**What the task requires**
Take every line of the material below that includes the string "机器学习" and copy it out.

**Data for review**
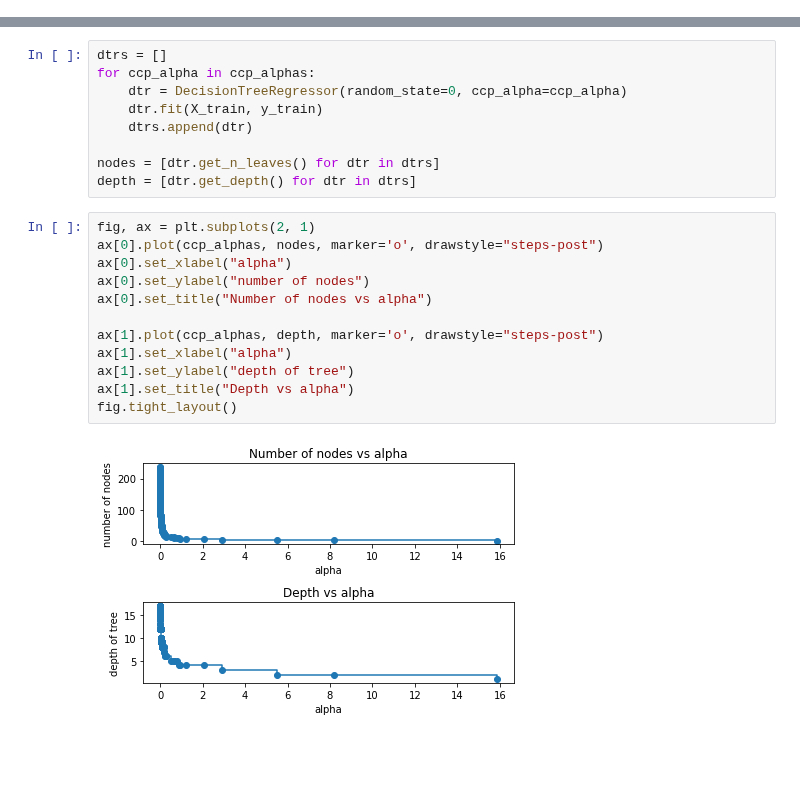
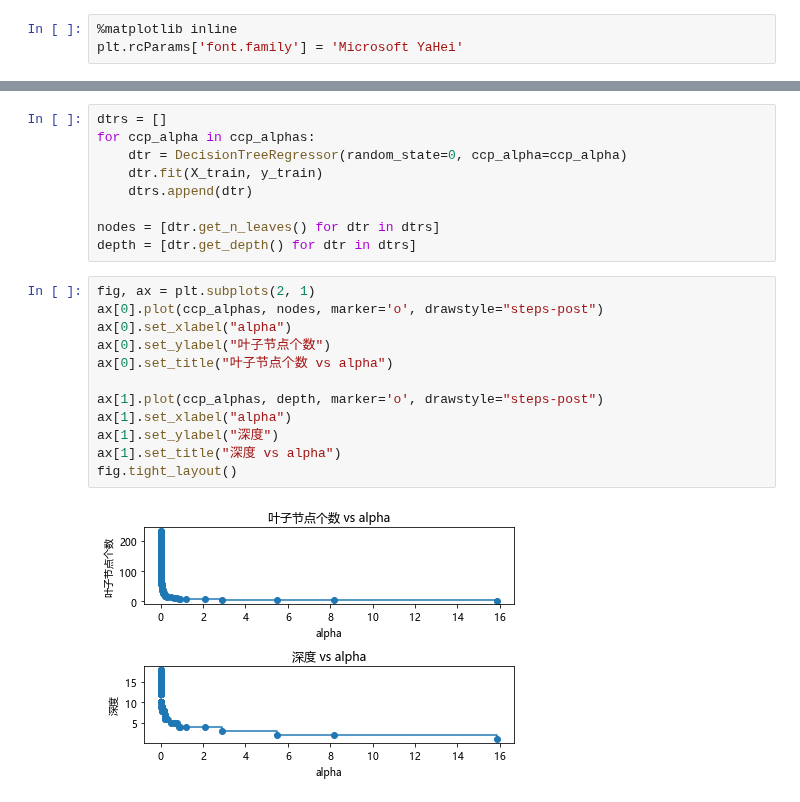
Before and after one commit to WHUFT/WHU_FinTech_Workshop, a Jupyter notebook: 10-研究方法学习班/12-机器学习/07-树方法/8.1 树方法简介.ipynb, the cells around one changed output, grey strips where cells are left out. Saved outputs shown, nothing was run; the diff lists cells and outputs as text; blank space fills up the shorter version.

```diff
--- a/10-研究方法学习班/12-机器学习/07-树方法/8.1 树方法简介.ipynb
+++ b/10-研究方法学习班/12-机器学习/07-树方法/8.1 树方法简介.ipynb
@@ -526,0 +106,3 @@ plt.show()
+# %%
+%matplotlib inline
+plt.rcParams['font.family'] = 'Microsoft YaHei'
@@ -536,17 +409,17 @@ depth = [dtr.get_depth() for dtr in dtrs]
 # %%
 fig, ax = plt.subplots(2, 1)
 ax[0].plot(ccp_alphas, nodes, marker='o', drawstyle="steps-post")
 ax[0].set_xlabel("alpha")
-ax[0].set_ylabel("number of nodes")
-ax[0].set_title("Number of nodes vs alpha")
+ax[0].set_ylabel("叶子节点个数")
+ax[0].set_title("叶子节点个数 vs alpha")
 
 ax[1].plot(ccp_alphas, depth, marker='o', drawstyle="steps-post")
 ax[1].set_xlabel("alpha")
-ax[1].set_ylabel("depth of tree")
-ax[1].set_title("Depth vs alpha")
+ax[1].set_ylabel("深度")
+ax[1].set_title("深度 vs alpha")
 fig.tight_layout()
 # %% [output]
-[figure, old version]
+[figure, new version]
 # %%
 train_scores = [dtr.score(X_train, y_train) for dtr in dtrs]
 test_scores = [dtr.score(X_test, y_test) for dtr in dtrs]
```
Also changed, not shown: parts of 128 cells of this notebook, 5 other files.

**Exercise result**
Before and after one commit to WHUFT/WHU_FinTech_Workshop, a Jupyter notebook: 10-研究方法学习班/12-机器学习/07-树方法/8.1 树方法简介.ipynb, the cells around one changed output, grey strips where cells are left out. Saved outputs shown, nothing was run; the diff lists cells and outputs as text; blank space fills up the shorter version.
--- a/10-研究方法学习班/12-机器学习/07-树方法/8.1 树方法简介.ipynb
+++ b/10-研究方法学习班/12-机器学习/07-树方法/8.1 树方法简介.ipynb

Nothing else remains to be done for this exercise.